Moreover, even your limited involvement in abortion will raise a very serious question of fairness to the unborn child. If you were in his or her place, would you not wish a prolife physician your mother consulted to do everything possible to dissuade her from killing you? Nor is involvement in prescribing oral contraceptives free of the issue of fairness. As you and White argued, they sometimes work as abortifacients. Moreover, they do not always work, and then a child comes to be as unwanted and is in danger of being either aborted or resented and, perhaps, abused (see LCL, 514–16).
Consequently, it seems clear to me that you may not comply with the decision of the others even within the limits you have set. But it is not clear to me that your only alternative is simply to leave and begin a new practice elsewhere. While you might be forced to do that, it should be a last resort. You owe it to your patients, including those not yet born, to help them preserve their lives and promote their health. Before leaving, you should communicate with your partners, one by one, in an effort to persuade at least some of them, and especially Dr. White, to insist on keeping to the terms of the original contract. If you win back at least three of your partners, that majority can save and restore the group’s original purpose of providing good care in accord with sound morality. Your patients, who came to the group on that basis, deserve nothing less.

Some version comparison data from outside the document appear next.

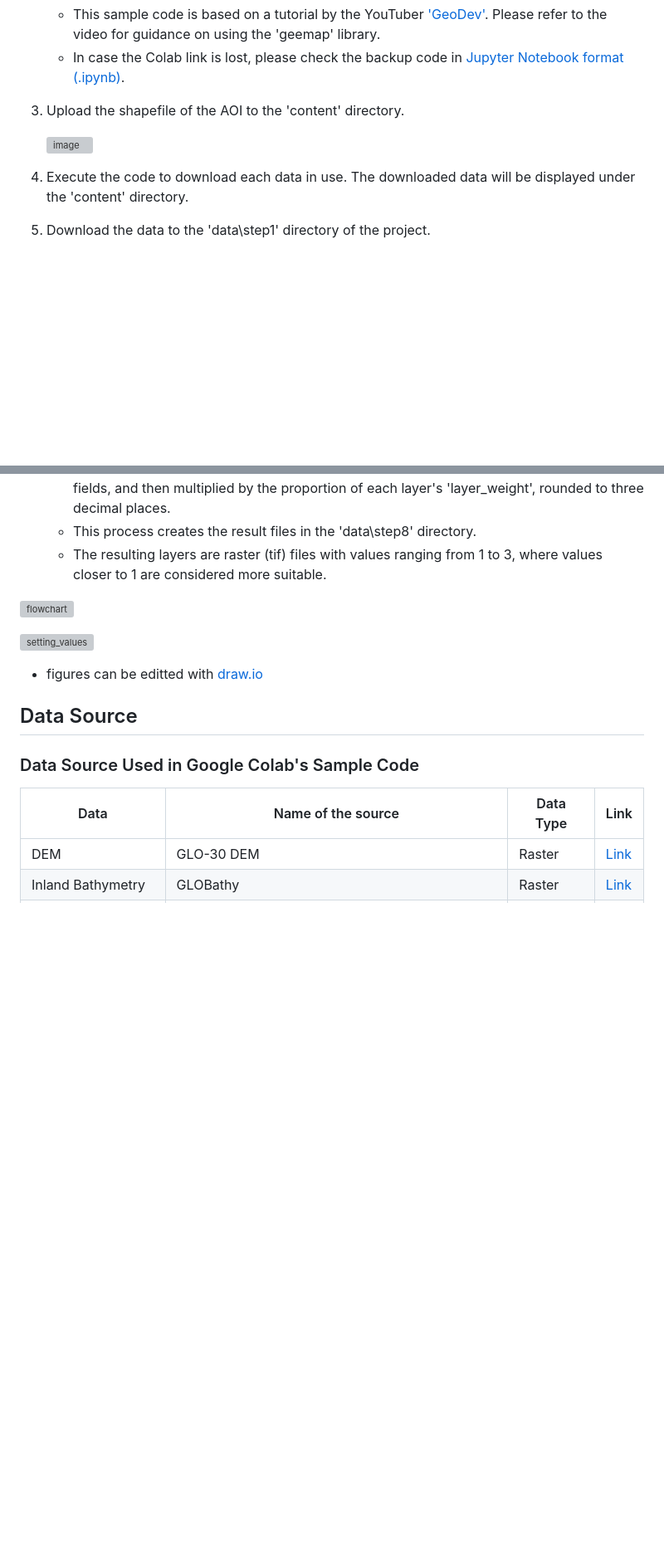
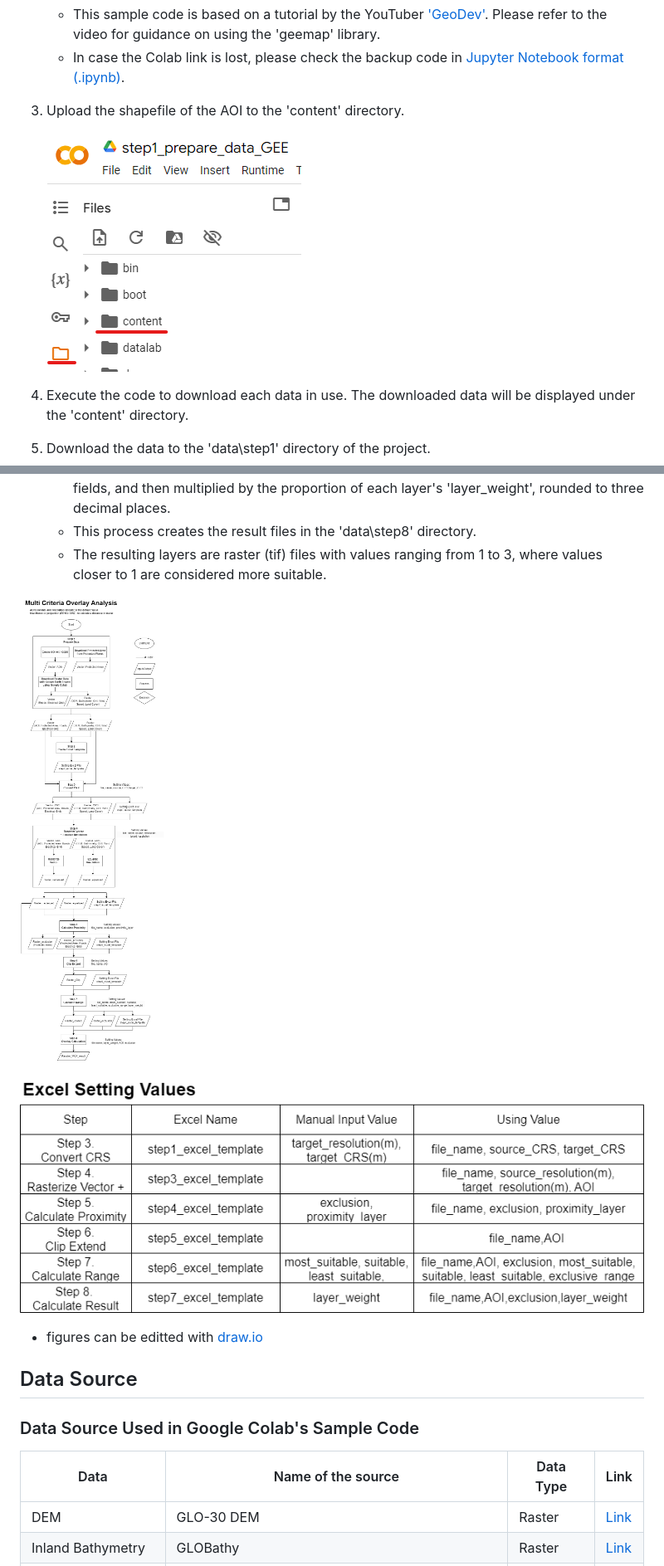
Before and after one commit to chungkang/MCA, a Markdown page: README.md, 2 parts joined by grey strips. Shown at 83% size. Drawn GitHub-style; blank space fills up the shorter version; grey boxes are pictures that could not be loaded.

```diff
--- a/README.md
+++ b/README.md
@@ -39,7 +39,7 @@ The code for steps 3 through 8 is executed based on the Excel files of the previ
 
 3. Upload the shapefile of the AOI to the 'content' directory.
 
-   ![image](https://github.com/chungkang/MCA/assets/36185863/85ebcb9d-310b-4d69-a04b-571b9afe025f)
+   ![image](figure/sample_code_colab.png)
 
 4. Execute the code to download each data in use. The downloaded data will be displayed under the 'content' directory.
 
@@ -157,9 +157,9 @@ The code for steps 3 through 8 is executed based on the Excel files of the previ
    - This process creates the result files in the 'data\step8' directory.
    - The resulting layers are raster (tif) files with values ranging from 1 to 3, where values closer to 1 are considered more suitable.
 
-![flowchart](flowchart.png)
+![flowchart](figure/flowchart.png)
 
-![setting_values](setting_values.png)
+![setting_values](figure/setting_values.png)
 
 * figures can be editted with [draw.io](draw.io)
 
```
Also changed, not shown: other parts of README.md (+2 -2 lines).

Even if you do not persuade enough—or any—of your partners, in my judgment you should not go quietly, but should consult a competent lawyer, unless you already have done so, about possible legal steps. Perhaps the agreement you made in setting up the group—to practice in accord with the Church’s teaching—remains legally binding on the others, so that they cannot amend it without your consent. In that case, you can insist that they abide by it. Perhaps the status of the agreement is not so clear, but their position could not be easily defended. In that case, perhaps you can refuse to leave, refuse to cooperate with the new policy, and even openly oppose it. The resulting conflict will be painful for all concerned and may lead the others to offer you some sort of fair settlement. Even if the conflict drags on for a long time, your refusal to refer patients to Xander for immoral procedures and your open opposition would change the significance of your involvement, so that, if you were careful, you could avoid doing anything morally unacceptable.

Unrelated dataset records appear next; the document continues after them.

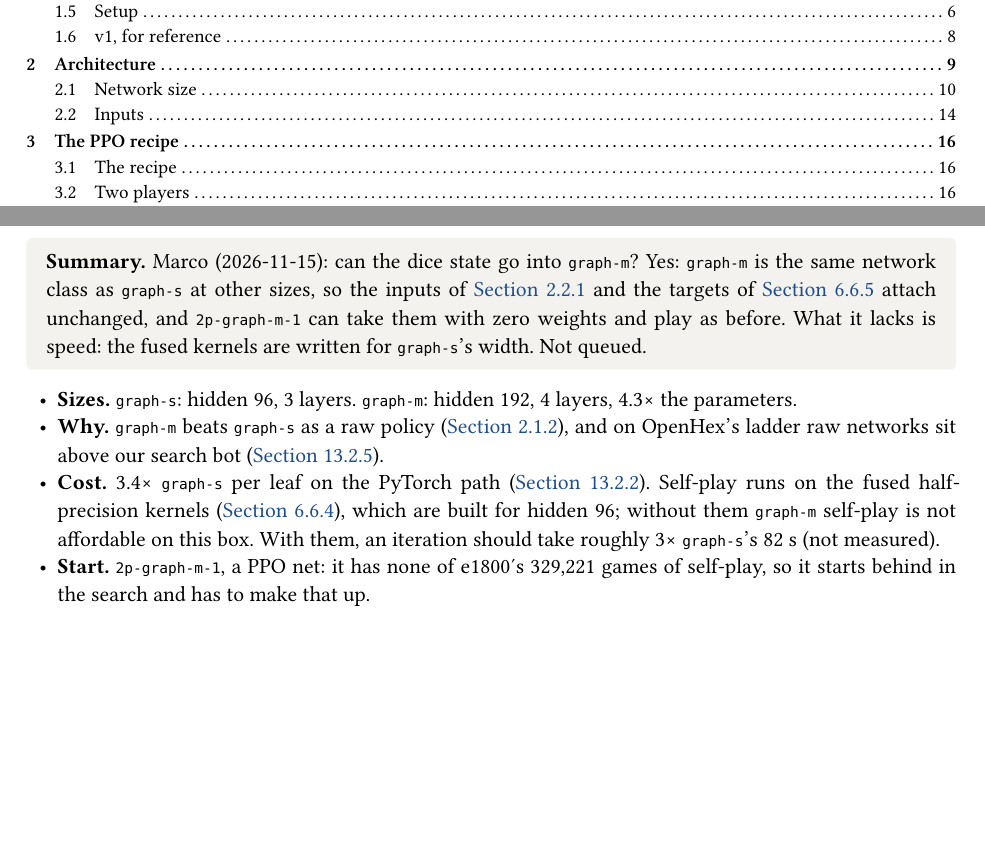
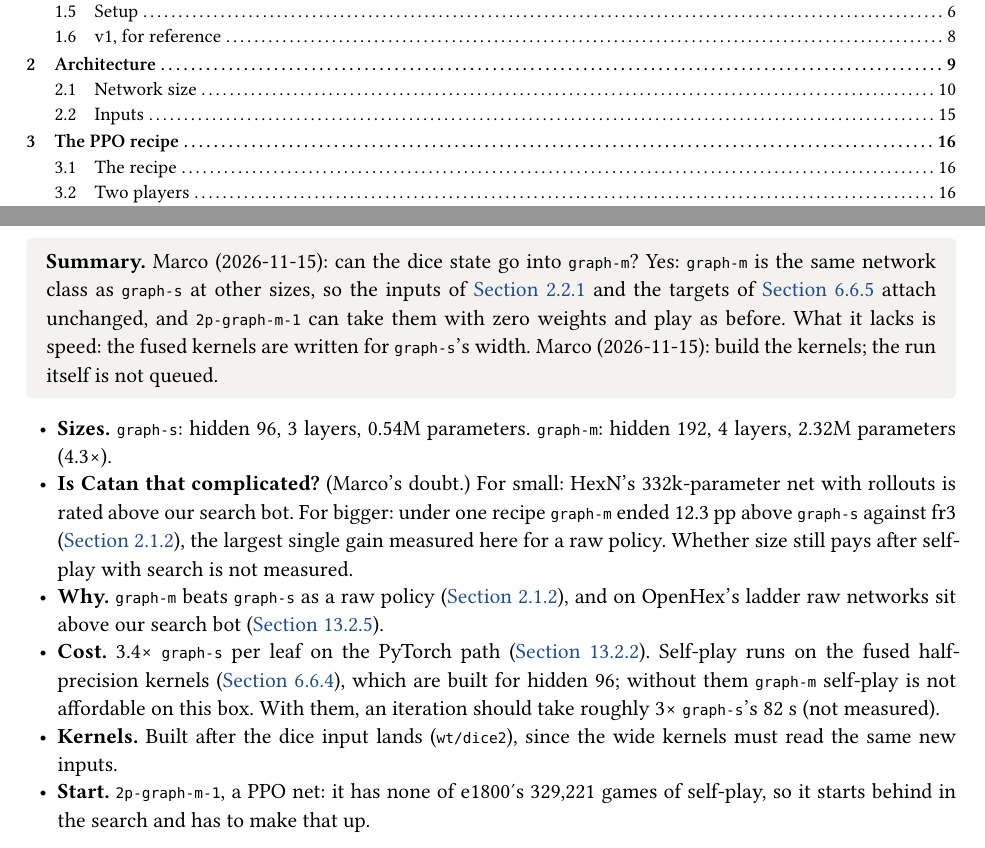
Before and after one commit to mcrco/catanrl-v2, a Typst document (report/report.typ, which reads report/sections/arch.typ): two parts of pages 1 and 14 of 88, joined at a grey line, cut so that both start at the same text, the shorter picture padded with empty space. Compiled offline with Typst 0.15; a missing font is replaced by an installed copy or a similar font.

Commit message:
report: graph-m in the AlphaZero line: sizes, Marco's doubt about size, kernels approved (built after the dice input lands)
Co-Authored-By: Claude <noreply@anthropic.com>
Claude-Session: https://claude.ai/code/session_01EzjTHdCtZQL2RxQ9Q2ew7C

```diff
--- a/report/sections/arch.typ
+++ b/report/sections/arch.typ
@@ -217,11 +217,13 @@ PYTORCH_CUDA_ALLOC_CONF=expandable_segments:True catanrl run configs/experiments
   wandb: (),
   records: (),
 )
-#tldr[Marco (2026-11-15): can the dice state go into `graph-m`? Yes: `graph-m` is the same network class as `graph-s` at other sizes, so the inputs of @exp:dice-input and the targets of @exp:az-aux attach unchanged, and `2p-graph-m-1` can take them with zero weights and play as before. What it lacks is speed: the fused kernels are written for `graph-s`'s width. Not queued.]
+#tldr[Marco (2026-11-15): can the dice state go into `graph-m`? Yes: `graph-m` is the same network class as `graph-s` at other sizes, so the inputs of @exp:dice-input and the targets of @exp:az-aux attach unchanged, and `2p-graph-m-1` can take them with zero weights and play as before. What it lacks is speed: the fused kernels are written for `graph-s`'s width. Marco (2026-11-15): build the kernels; the run itself is not queued.]
 
-- *Sizes.* `graph-s`: hidden 96, 3 layers. `graph-m`: hidden 192, 4 layers, 4.3× the parameters.
+- *Sizes.* `graph-s`: hidden 96, 3 layers, 0.54M parameters. `graph-m`: hidden 192, 4 layers, 2.32M parameters (4.3×).
+- *Is Catan that complicated?* (Marco's doubt.) For small: HexN's 332k-parameter net with rollouts is rated above our search bot. For bigger: under one recipe `graph-m` ended 12.3 pp above `graph-s` against fr3 (@exp:arch-graph-m-2p-lr), the largest single gain measured here for a raw policy. Whether size still pays after self-play with search is not measured.
 - *Why.* `graph-m` beats `graph-s` as a raw policy (@exp:arch-graph-m-2p-lr), and on OpenHex's ladder raw networks sit above our search bot (@exp:deploy-ladder).
 - *Cost.* 3.4× `graph-s` per leaf on the PyTorch path (@exp:deploy-graph-m-check). Self-play runs on the fused half-precision kernels (@exp:az-speed), which are built for hidden 96; without them `graph-m` self-play is not affordable on this box. With them, an iteration should take roughly 3× `graph-s`'s 82 s (not measured).
+- *Kernels.* Built after the dice input lands (`wt/dice2`), since the wide kernels must read the same new inputs.
 - *Start.* `2p-graph-m-1`, a PPO net: it has none of e1800's 329,221 games of self-play, so it starts behind in the search and has to make that up.
 
 == Inputs
```
Also changed, not shown: report/report.pdf.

But perhaps the legal situation is clear, so that you plainly must either cooperate, at least at the level you propose, or leave. In that case, I believe you must leave. Losing your share in this practice certainly will be a great sacrifice. However, you should compare it with the greater sacrifices, including life itself, that many other Christians gladly have made in order to keep the faith.244 You still will have your training and experience in a very remunerative profession. Even if you establish a new practice in some community too poor and/or small to have a physician up to now, you probably will be able to live as well as your neighbors, and Christians dedicated to service should be willing to share, insofar as necessary, the lot of those they serve. Moreover, in due time, you will be compensated very well for your deprivation: “Blessed are those who are persecuted for righteousness’ sake, for theirs is the kingdom of heaven” (Mt 5.10).

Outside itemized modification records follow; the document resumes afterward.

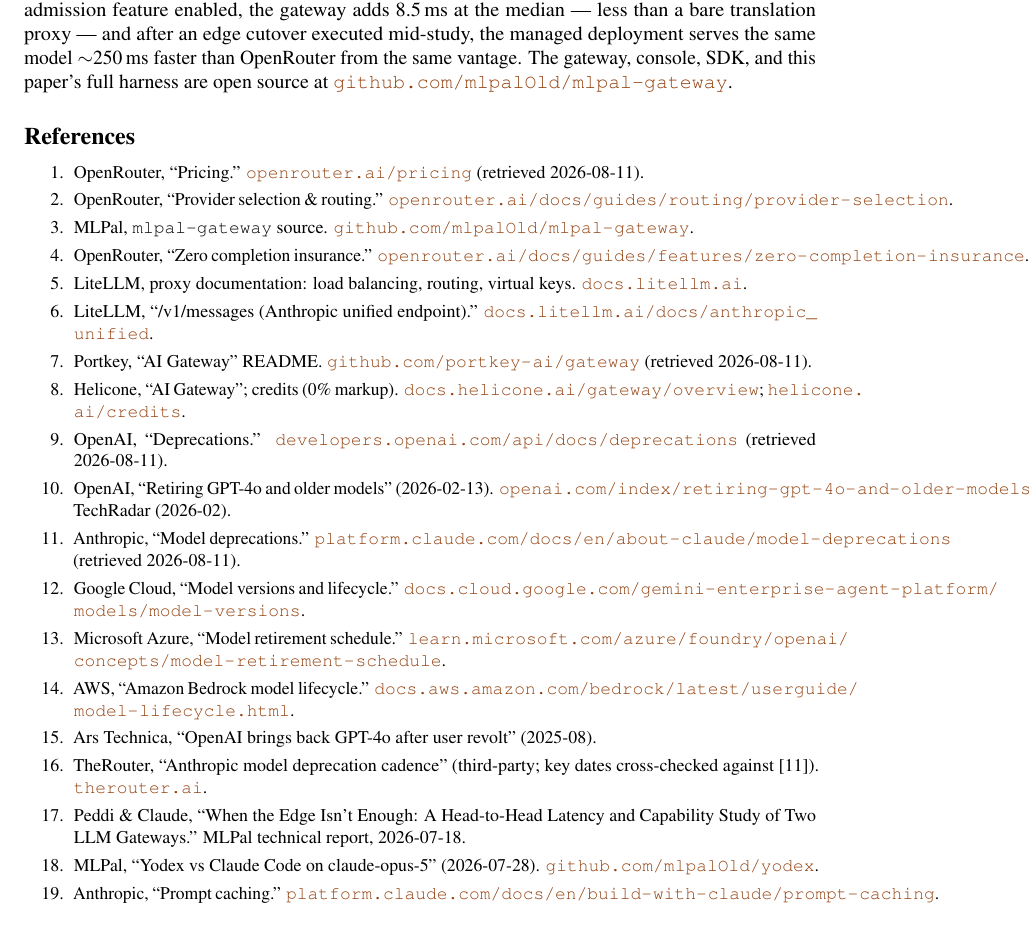
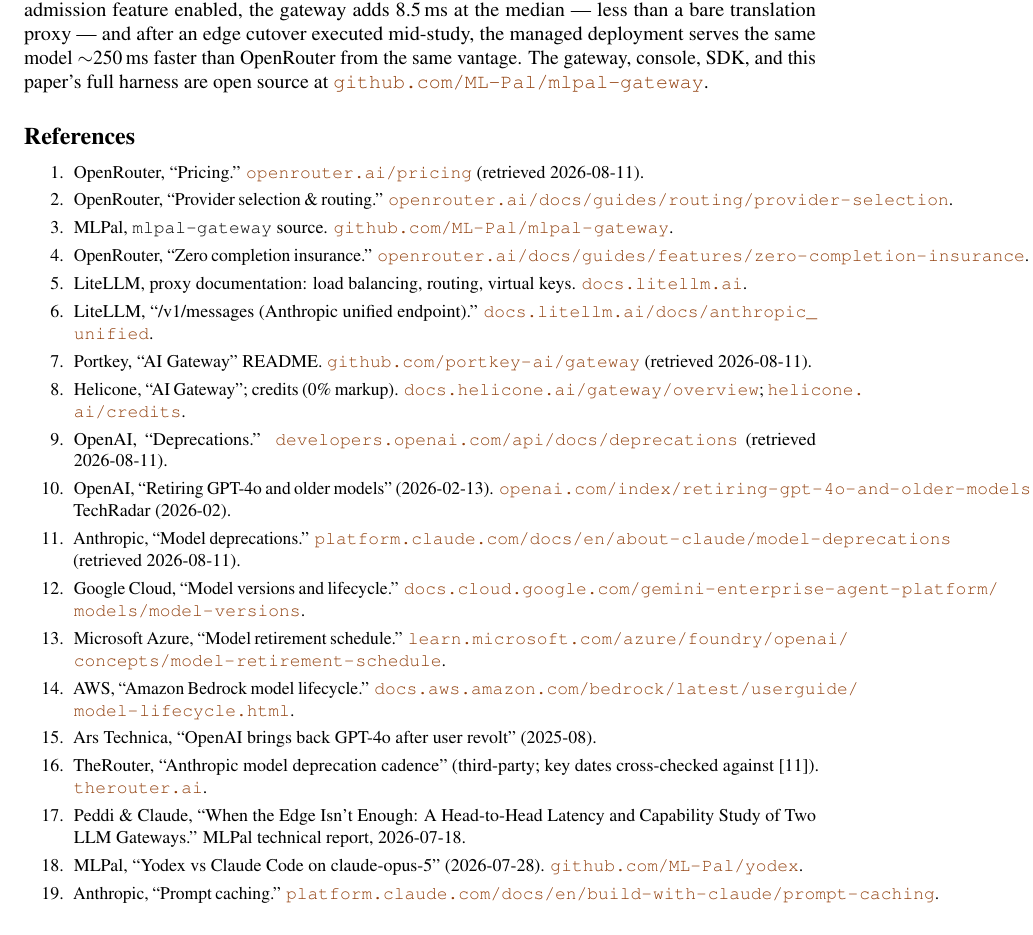
Before and after one commit to ML-Pal/mlpal-gateway, a LaTeX paper (paper/tex/paper.tex): part of page 9 of 9, cut so that both start at the same text. Compiled offline with pdfLaTeX.

Commit message:
chore(release): 0.2.1 — org links ML-Pal (README, paper, pyproject, workflow)

```diff
--- a/paper/tex/paper.tex
+++ b/paper/tex/paper.tex
@@ -32,7 +32,7 @@
 
 \title{\bfseries Curation Over Breadth: Design and Measurement\\of a Self-Hostable, Availability-Aware AI Gateway}
 \author{Sai Vivek Peddi\\MLPal \and Claude\\\textit{benchmark harness \& analysis}}
-\date{Technical report v2 --- August 12, 2026\\[2pt]\small Measurements executed 11--12 August 2026 unless dated otherwise.\\\small Code, harness, and raw results: \href{https://github.com/mlpalOld/mlpal-gateway}{\texttt{github.com/mlpalOld/mlpal-gateway}} (Apache-2.0)}
+\date{Technical report v2 --- August 12, 2026\\[2pt]\small Measurements executed 11--12 August 2026 unless dated otherwise.\\\small Code, harness, and raw results: \href{https://github.com/ML-Pal/mlpal-gateway}{\texttt{github.com/ML-Pal/mlpal-gateway}} (Apache-2.0)}
 
 \begin{document}
 \maketitle
@@ -265,14 +265,14 @@
 All measurements come from one client machine across one evening; $N{=}15$ per cell for client-observed runs makes medians robust but p95 coarse; one prompt shape and one model family for the latency studies. Provider-side variance was elevated on the measurement evening (direct-call p95 ranged 634--944\,ms across sessions) and dominates client-observed deltas; the overhead study (\S\ref{sec:overhead}) exists precisely to factor it out, at the cost of using a synthetic upstream that understates payload sizes. The fake-upstream floor includes client and server scheduling, so absolute overheads are upper bounds. LiteLLM's production configuration enables virtual keys, budgets, rpm limits, and spend tracking but not logging callbacks; a callback-laden deployment would be slower, an untuned comparison in our favor we did not make. The Table~\ref{tab:fourway} edge row was measured $\sim$40 minutes after the other rows. Catalog counts across vendors are not directly comparable. Output quality was not evaluated --- only delivery, semantics preservation, and cost. This report is written by the system's authors; the harness, raw JSON, figure code, and the fake upstream ship in the repository so every number can be re-derived.
 
 \section{Conclusion}
-Breadth is the legible metric, but the substrate has changed under it: when models live $\sim$12 months and churn is contractual, a catalog's value decays at the rate its entries retire, while the properties that compound --- stable aliases that survive retirement, per-model tuning, faithful caching, verifiable metering, admission-time governance --- are per-model investments that favor curation. This report adds a second claim, measured rather than argued: \emph{governance is not a latency trade}. With every admission feature enabled, the gateway adds 8.5\,ms at the median --- less than a bare translation proxy --- and after an edge cutover executed mid-study, the managed deployment serves the same model $\sim$250\,ms faster than OpenRouter from the same vantage. The gateway, console, SDK, and this paper's full harness are open source at \href{https://github.com/mlpalOld/mlpal-gateway}{\texttt{github.com/mlpalOld/mlpal-gateway}}.
+Breadth is the legible metric, but the substrate has changed under it: when models live $\sim$12 months and churn is contractual, a catalog's value decays at the rate its entries retire, while the properties that compound --- stable aliases that survive retirement, per-model tuning, faithful caching, verifiable metering, admission-time governance --- are per-model investments that favor curation. This report adds a second claim, measured rather than argued: \emph{governance is not a latency trade}. With every admission feature enabled, the gateway adds 8.5\,ms at the median --- less than a bare translation proxy --- and after an edge cutover executed mid-study, the managed deployment serves the same model $\sim$250\,ms faster than OpenRouter from the same vantage. The gateway, console, SDK, and this paper's full harness are open source at \href{https://github.com/ML-Pal/mlpal-gateway}{\texttt{github.com/ML-Pal/mlpal-gateway}}.
 
 \section*{References}
 \begingroup\small
 \begin{enumerate}\itemsep1pt
 \item OpenRouter, ``Pricing.'' \url{openrouter.ai/pricing} (retrieved 2026-08-11).
 \item OpenRouter, ``Provider selection \& routing.'' \url{openrouter.ai/docs/guides/routing/provider-selection}.
-\item MLPal, \texttt{mlpal-gateway} source. \url{github.com/mlpalOld/mlpal-gateway}.
+\item MLPal, \texttt{mlpal-gateway} source. \url{github.com/ML-Pal/mlpal-gateway}.
 \item OpenRouter, ``Zero completion insurance.'' \url{openrouter.ai/docs/guides/features/zero-completion-insurance}.
 \item LiteLLM, proxy documentation: load balancing, routing, virtual keys. \url{docs.litellm.ai}.
 \item LiteLLM, ``/v1/messages (Anthropic unified endpoint).'' \url{docs.litellm.ai/docs/anthropic_unified}.
@@ -287,7 +287,7 @@
 \item Ars Technica, ``OpenAI brings back GPT-4o after user revolt'' (2025-08).
 \item TheRouter, ``Anthropic model deprecation cadence'' (third-party; key dates cross-checked against [11]). \url{therouter.ai}.
 \item Peddi \& Claude, ``When the Edge Isn't Enough: A Head-to-Head Latency and Capability Study of Two LLM Gateways.'' MLPal technical report, 2026-07-18.
-\item MLPal, ``Yodex vs Claude Code on claude-opus-5'' (2026-07-28). \url{github.com/mlpalOld/yodex}.
+\item MLPal, ``Yodex vs Claude Code on claude-opus-5'' (2026-07-28). \url{github.com/ML-Pal/yodex}.
 \item Anthropic, ``Prompt caching.'' \url{platform.claude.com/docs/en/build-with-claude/prompt-caching}.
 \end{enumerate}
 \endgroup
```
Also changed, not shown: .github/workflows/publish-public-pypi.yml (+1 -1 lines), pyproject.toml (+4 -4 lines), README.md, paper/mlpal-gateway-technical-report.pdf, paper/tex/paper.pdf, 1 other file.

244. See John Paul II, Veritatis splendor, 90–94, AAS 85 (1993) 1205–8, OR, 6 Oct. 1993, xiv; LCL, 112.